The Free Press proudly presents its annual Valentine’s Day feature sharing the Love Stories of four Richmond area couples.
2/14/2020, 6 a.m. | Updated on 2/14/2020, 2:57 p.m.
Love At Second Sight
Paula Saylor-Robinson and Danny Robinson
Married 34 Years
Neither of us attended graduate school with the intentions of finding a soulmate, but that’s the thing about love — it doesn’t much care about your plans.
Truth is, I don’t remember the first time I was introduced to Paula. It’s not that she didn’t make great first impressions. Far from it. She was a beautiful coed with big, expressive eyes, a quirky little smile, an endearing laugh, a killer sense of style and, as it turns out, a good memory.
She remembers meeting me: “A tall, handsome brother with a low-top fade, trimmed mustache, sporting a pink polo with socks to match.” It was the ’80s, after all.
Luckily for me, the forward momentum of destiny would not be slowed, and a few weeks later we met again.
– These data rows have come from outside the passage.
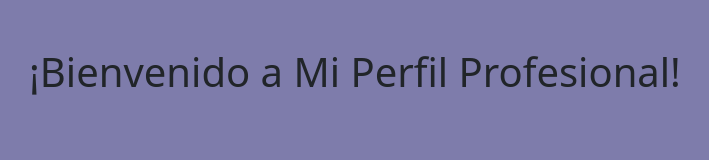
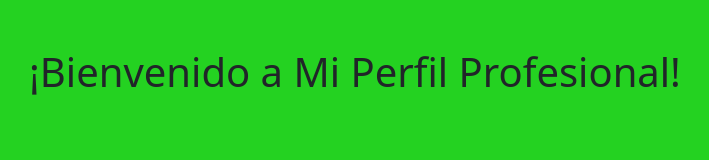
Before and after one commit to alexvacca25/perfilusuario, a plain HTML site: page index.html in a window 1280 px wide. Shown: the whole page, without its empty margins (285-994 px from the left). Drawn offline with nearby package versions, Linux system fonts and the light colour scheme.

Commit message:
Cambiar Color de Fondo

```diff
--- a/estilo.css
+++ b/estilo.css
@@ -1,3 +1,3 @@
 body {
-    background-color: rgb(126, 124, 171);
+    background-color: rgb(36, 210, 33);
 }
```
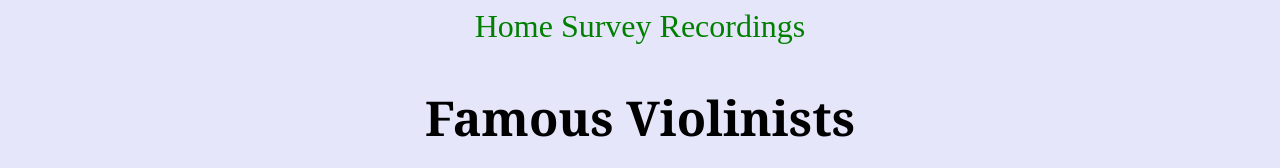
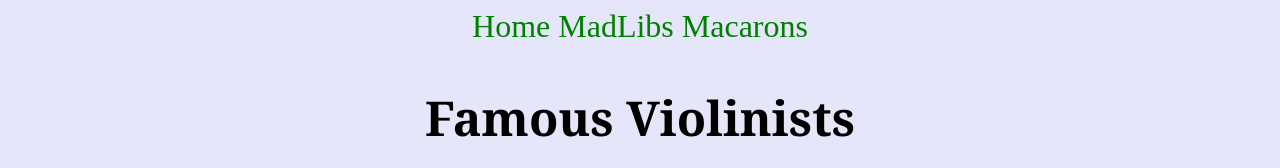
Before and after one commit to WVCS/portfolio-ekookim22, a plain HTML site: page index.html in a window 1280 px wide. Shown: the top 168 px of the page. Drawn offline with Linux system fonts and the light colour scheme.

Commit message:
Update index.html

```diff
--- a/index.html
+++ b/index.html
@@ -1,7 +1,7 @@
 <div class="topnav">
-  <a class="active" href="ProjectWebsite.html">Home</a>
-  <a href="#Favorite Violinist?">Survey</a>
-  <a href="#Recordings">Recordings</a>
+  <a href="ProjectWebsite.html">Home</a>
+  <a href="madlibs.html?">MadLibs</a>
+  <a href="macarons.html">Macarons</a>
 </div>
 
 <html>
```
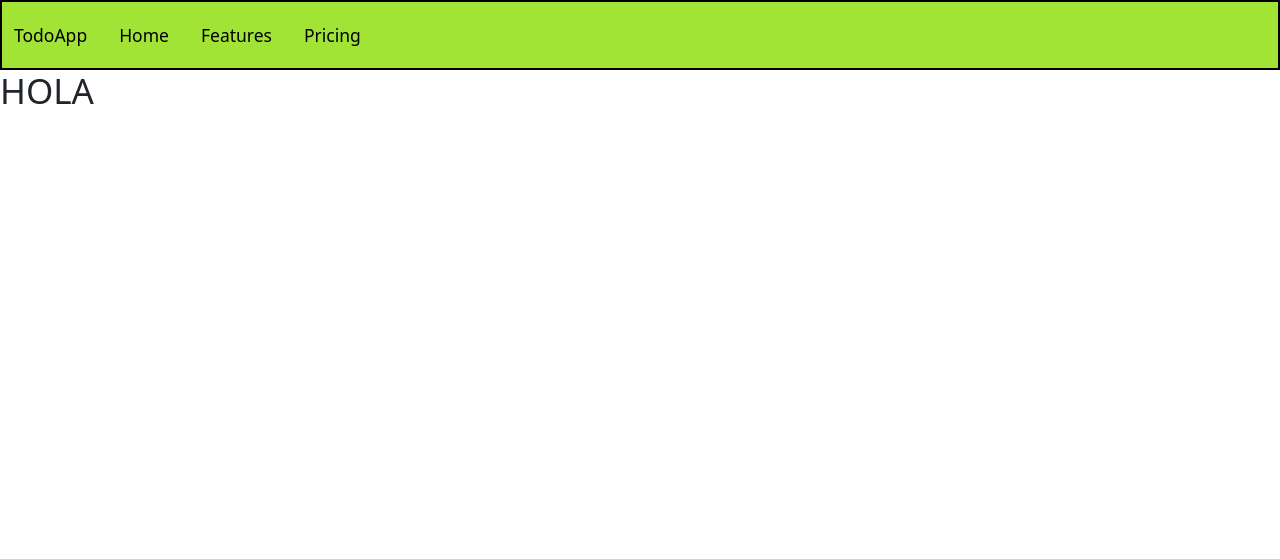
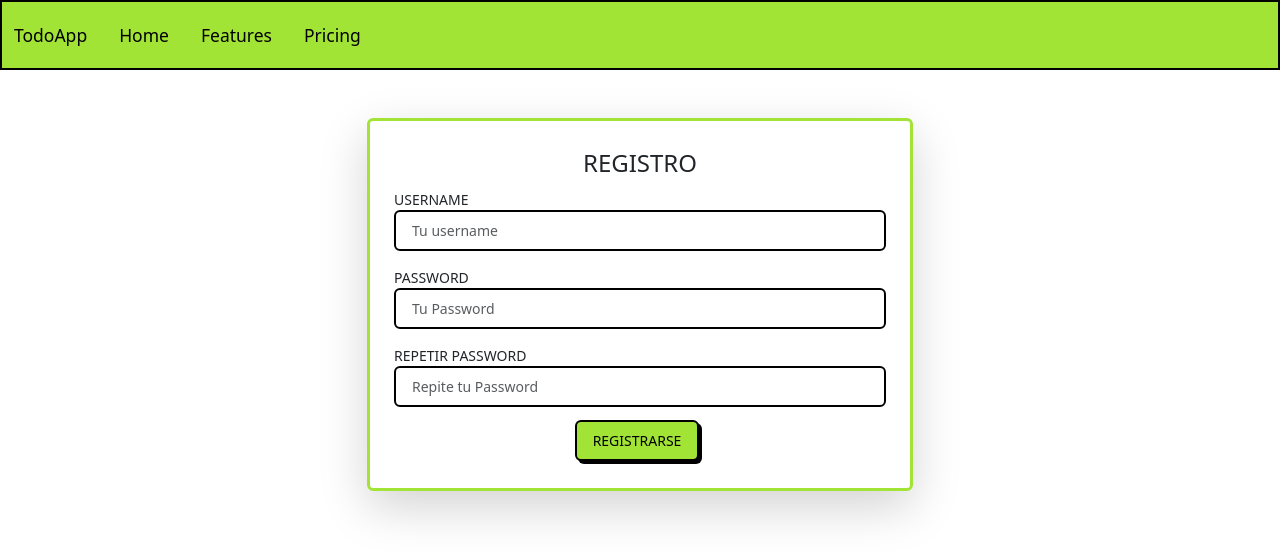
Before and after one commit to sebsolezzi88/Flask-Auth-ORM, a Flask app: page /registro in a window 1280 px wide. Shown: the top 559 px of the page. Run offline with Flask 3, Linux system fonts and the light colour scheme; some libraries are stand-ins or nearby versions.

Commit message:
Diseño del formulario de registro

```diff
--- a/templates/registro.html
+++ b/templates/registro.html
@@ -1,5 +1,27 @@
 {% extends 'base.html'%}
 
 {% block content %}
-    <H1>HOLA</H1>
+   <div class="container">
+    <div class="row">
+        <div class="col-12 col-md-6 mx-auto mt-5">
+            <form class="border border-3 border-primary rounded p-4 shadow-lg">
+                <legend class="text-center text-uppercase">Registro</legend>
+                <div class="form-group mb-3">
+                    <label class="text-uppercase" for="exampleInputEmail1">Username</label>
+                    <input autocomplete="false" type="text" class="form-control" id="username" aria-describedby="emailHelp" placeholder="Tu username">
+
+                </div>
+                <div class="form-group mb-3">
+                    <label class="text-uppercase for="password">Password</label>
+                    <input type="password" class="form-control" id="password" name="password" placeholder="Tu Password">
+                </div>
+                <div class="form-group mb-3">
+                    <label class="text-uppercase for="passwordr">Repetir Password</label>
+                    <input type="passwordr" class="form-control" id="passwordr" name="passwordr" placeholder="Repite tu Password">
+                </div>
+                <button type="submit" class="btn btn-primary  text-uppercase d-block mx-auto">Registrarse</button>
+                </form>
+        </div>
+    </div>
+   </div>
 {% endblock %}
```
It was love at second sight.
In spite of our fireworks-free first encounter, Paula and I continued to meet. We found each other in the stacks of books in the library, in the dorm’s common areas, in the doorways of classrooms, then, as witting accomplices at Clarke’s Grill for fish sandwiches, the Greenbriar Mall for window shopping and the Buckhead Theater for an Alfred Hitchcock movie marathon.
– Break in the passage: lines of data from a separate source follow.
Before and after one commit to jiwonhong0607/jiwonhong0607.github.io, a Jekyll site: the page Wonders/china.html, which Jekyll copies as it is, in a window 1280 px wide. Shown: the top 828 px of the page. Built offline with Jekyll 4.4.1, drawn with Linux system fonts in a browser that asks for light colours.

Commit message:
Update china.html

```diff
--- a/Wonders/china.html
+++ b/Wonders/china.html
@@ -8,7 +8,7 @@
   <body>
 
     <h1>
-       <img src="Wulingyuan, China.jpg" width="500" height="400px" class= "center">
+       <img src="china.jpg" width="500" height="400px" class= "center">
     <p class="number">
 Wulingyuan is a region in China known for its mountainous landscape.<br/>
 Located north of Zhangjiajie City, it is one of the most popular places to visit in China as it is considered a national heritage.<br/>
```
It was in those days that I began to understand why, perhaps, our first encounter didn’t register like the seismic waves written about in romance novels.
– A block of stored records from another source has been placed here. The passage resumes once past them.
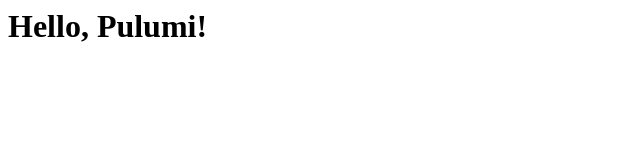
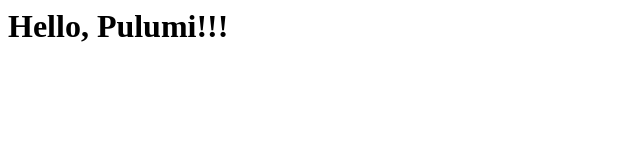
Before and after one commit to vivienogoun/pulumi-preview-deployer, a website: page infra/index.html in a window 1280 px wide. Shown: the full height of the page, 0-640 px from the left. Drawn offline with Linux system fonts and the light colour scheme.

Commit message:
Update greeting in index.html to include additional exclamation marks

```diff
--- a/infra/index.html
+++ b/infra/index.html
@@ -1,5 +1,5 @@
 <html>
-    <body>
-        <h1>Hello, Pulumi!</h1>
-    </body>
+  <body>
+    <h1>Hello, Pulumi!!!</h1>
+  </body>
 </html>
```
Our relationship, like a Hitchcock thriller, was a slow burn. We were at first classmates, then acquaintances, then friends, then close friends. We confirmed the cliché that bonds rooted in friendship are difficult to break, outlast the heart-racing rush of the superficial and outlive the haze of infatuation.
As the Atlanta spring turned into the summer of 1983, we fell in love. And like the Georgia summers, things got hot.
Less than two years later, we were married. And after more than 34 years of wedded joy, we remain the best of friends. Because that was always the plan.
Danny Robinson is chief client officer at The Martin Agency.
Paula Saylor-Robinson is director of audience development and community engagement at the Virginia Museum of Fine Arts.
Student protest leads to a lifetime of activism and love
John Taylor and Dr. Mati Moros
Married 29 Years
Matilde and John met at a student protest at the College of Wooster, a small liberal arts college in a small town in Northeast Ohio.
Matilde, also known as Mati, joined students protesting against the college’s investments in companies doing business
in South Africa, which was ruled under apartheid at that time. John, who was a leader in the campus movement, was pleasantly surprised to see this new student at the protest and even defended Mati’s activism when a fellow student criticized her presence there.
Naturally, John and Mati became fast friends and revamped the campus peace organization together. Outside of their activism, they shared many friends from all over the world and interests in dance, cinema and theater. After many months of enjoying a deep friendship, they began dating.